I am, Sir, yours,
The case of Ebenezer is a very common one, and is always cured by neglect. These fantastical returns of affection proceed from a certain vanity in the other sex, supported by a perverted taste in ours. 1 must publish it as a rule, that no faults which proceed from the will, either in a mistress or a friend, are to be tolerated: but we should be so complaisant to ladies, as to let them displease when they aim at doing it. Pluck up a spirit, Ebenezer; recover the use of your judgment, and her faults will appear, or her beauties vanish. 66 Her faults begin to please me as well as my own," is a sentence very prettily put into the mouth of a lover by the comic poet*: but he never designed it for a maxim of life, but the picture of an imperfection.

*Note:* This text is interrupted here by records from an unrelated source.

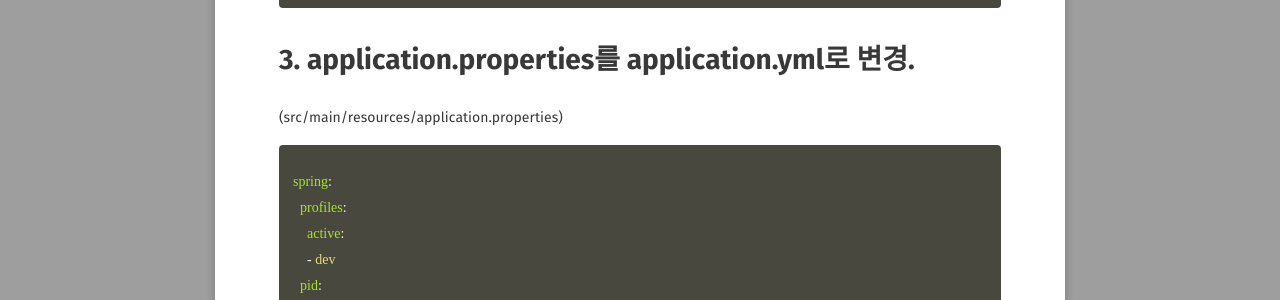
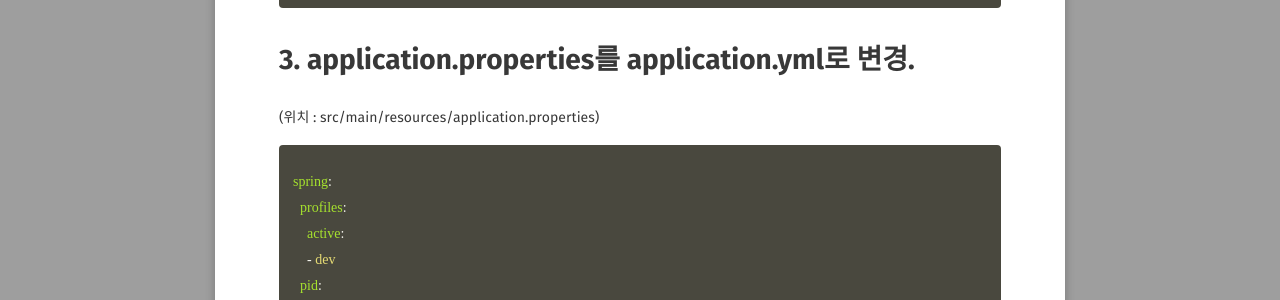
Before and after one commit to GayeonYoon/GayeonYoon.github.io, a Jekyll site: the page built from _posts/2021-07-30-REST_API_POST_1.md, in a window 1280 px wide and 1400 px high, scrolled down 5268 px. Shown: the part 151-451 px from the top of the window. Built offline with Jekyll 4.4.1, drawn with Linux system fonts in a browser that asks for light colours; some web fonts are replaced; some of the changed text lies outside the part shown.

Commit message:
Update 2021-07-30-REST_API_POST_1.md

```diff
--- a/_posts/2021-07-30-REST_API_POST_1.md
+++ b/_posts/2021-07-30-REST_API_POST_1.md
@@ -155,7 +155,7 @@ configurations {
 
 
 # 3. application.properties를 application.yml로 변경.<br>
-(src/main/resources/application.properties)
+(위치 : src/main/resources/application.properties)
 
 {% highlight yml %}
 spring:
```
Also changed, not shown: other parts of _posts/2021-07-30-REST_API_POST_1.md (+3 -0 lines).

If Ebenezer takes my advice, the same temper which made her insolent to his love, will make her submissive to his indifference.
I cannot wholly ascribe the faults mentioned in the second letter, to the same vanity or pride in companions who secretly triumph over their friends, in being sharp upon them in things where they are most tender. But when this sort of behaviour does not proceed from that source, it does from barrenness of invention, and an inability 'to support a conversation in a way less offensive. It is the same poverty which makes men speak or write smuttily, that forces them to talk vexingly. As obscene language is an address to the lewd for applause, so are * Congreve, see "The Way of the World," act i. sc. 3.
sharp allusions an appeal to the ill-natured. But mean and illiterate is that conversation, where one man exercises his wit to make another exercise his patience.
** Whereas Plagius has been told again and again, both in public and in private, that he preaches excellently well, and still goes on to preach as well as ever, and all this to a polite and learned audience this is to desire, that he would not hereafter be so eloquent, except to a country congregation; the proprietors of Tillotson's Works having consulted the learned in the law, whether preaching a sermon they have published, is not to be construed publishing their copy?
Mr. Dogood is desired to consider, that his story is severe upon a weakness, and not a folly.
N° 270. SATURDAY, DECEMBER 30, 1710.
Cum pulchris tunicis sumet nova consilia et spes.
HOR. 1 Ep. xviii. 83.
In gay attire when the vain coxcomb's drest,
From my own Apartment, December 29.
ACCORDING to my late resolution, I take the holidays to be no improper season to entertain the town with the addresses of my correspondents. In my
walks every day there appear all round me very great offenders in the point of dress. An armed taylor had the impudence yesterday in the Park to smile in my face, and pull off a laced hat to me, as it were in contempt of my authority and censure, However, it is a very great satisfaction that other people, as well as myself, are offended with these improprieties. The following notices, from persons of different sexes and qualities, are a sufficient instance how useful my Lucubrations are to the public.
"Jack's Coffee-house, near Guildhall, Dec. 27. "COUSIN BICKERSTAFF,
"It has been the peculiar blessing of our family to be always above the smiles or frowns of fortune, and, by a certain greatness of mind, to restrain all irregular fondnesses or passions. From hence it is, that though a long decay, and a numerous descent, have obliged many of our house to fall into the arts of trade and business, no one person of us has ever made an appearance that betrayed our being unsatisfied with our own station of life, or has ever affected a mien or gesture unsuitable to it.
You have up and down in your writings very justly remarked, that it is not this or the other profession or quality among men that gives us honour or esteem, but the well or ill behaving ourselves in those characters. It is, therefore, with no small concern, that I behold in coffee-houses and public places my brethren, the tradesmen of this city, put off the smooth, even, and antient decorum of thriving citizens for a fantastical dress and figure improper for their persons and characters, to the utter destruction of that order and distinction, which of right ought to be between St. James's and Milk-street, the Camp and Cheapside.